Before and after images
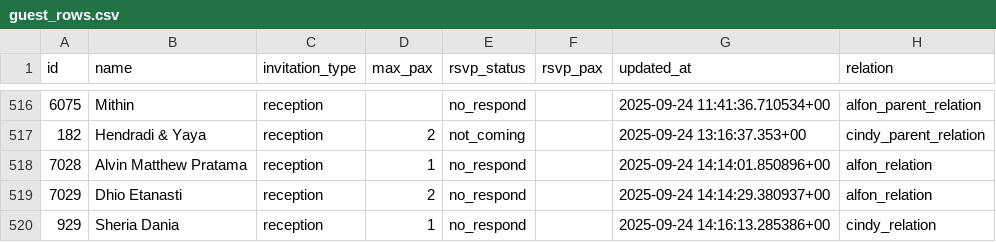
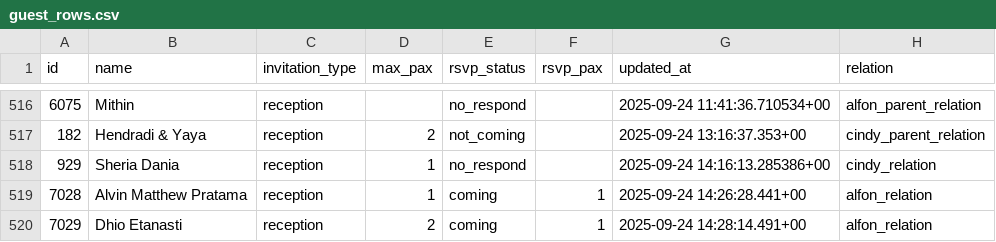
Before and after one commit to alfonski/wed-guest-helper, a CSV file: guest_rows.csv, drawn as a sheet; only a part is shown, gaps mark what is left out.

```diff
--- a/guest_rows.csv
+++ b/guest_rows.csv
@@ -517,4 +517,4 @@ id,name,invitation_type,max_pax,rsvp_status,rsvp_pax,updated_at,relation
 182,"Hendradi & Yaya",reception,2,not_coming,,"2025-09-24 13:16:37.353+00",cindy_parent_relation
-7028,"Alvin Matthew Pratama",reception,1,no_respond,,"2025-09-24 14:14:01.850896+00",alfon_relation
-7029,"Dhio Etanasti",reception,2,no_respond,,"2025-09-24 14:14:29.380937+00",alfon_relation
 929,"Sheria Dania",reception,1,no_respond,,"2025-09-24 14:16:13.285386+00",cindy_relation
+7028,"Alvin Matthew Pratama",reception,1,coming,1,"2025-09-24 14:26:28.441+00",alfon_relation
+7029,"Dhio Etanasti",reception,2,coming,1,"2025-09-24 14:28:14.491+00",alfon_relation
```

[AIM OF THE EXERCISE]: Leaving out the pictures, repeat all the entries exactly as they stand.

[THE ANSWER]:
Before and after one commit to alfonski/wed-guest-helper, a CSV file: guest_rows.csv, drawn as a sheet; only a part is shown, gaps mark what is left out.

```diff
--- a/guest_rows.csv
+++ b/guest_rows.csv
@@ -517,4 +517,4 @@ id,name,invitation_type,max_pax,rsvp_status,rsvp_pax,updated_at,relation
 182,"Hendradi & Yaya",reception,2,not_coming,,"2025-09-24 13:16:37.353+00",cindy_parent_relation
-7028,"Alvin Matthew Pratama",reception,1,no_respond,,"2025-09-24 14:14:01.850896+00",alfon_relation
-7029,"Dhio Etanasti",reception,2,no_respond,,"2025-09-24 14:14:29.380937+00",alfon_relation
 929,"Sheria Dania",reception,1,no_respond,,"2025-09-24 14:16:13.285386+00",cindy_relation
+7028,"Alvin Matthew Pratama",reception,1,coming,1,"2025-09-24 14:26:28.441+00",alfon_relation
+7029,"Dhio Etanasti",reception,2,coming,1,"2025-09-24 14:28:14.491+00",alfon_relation
```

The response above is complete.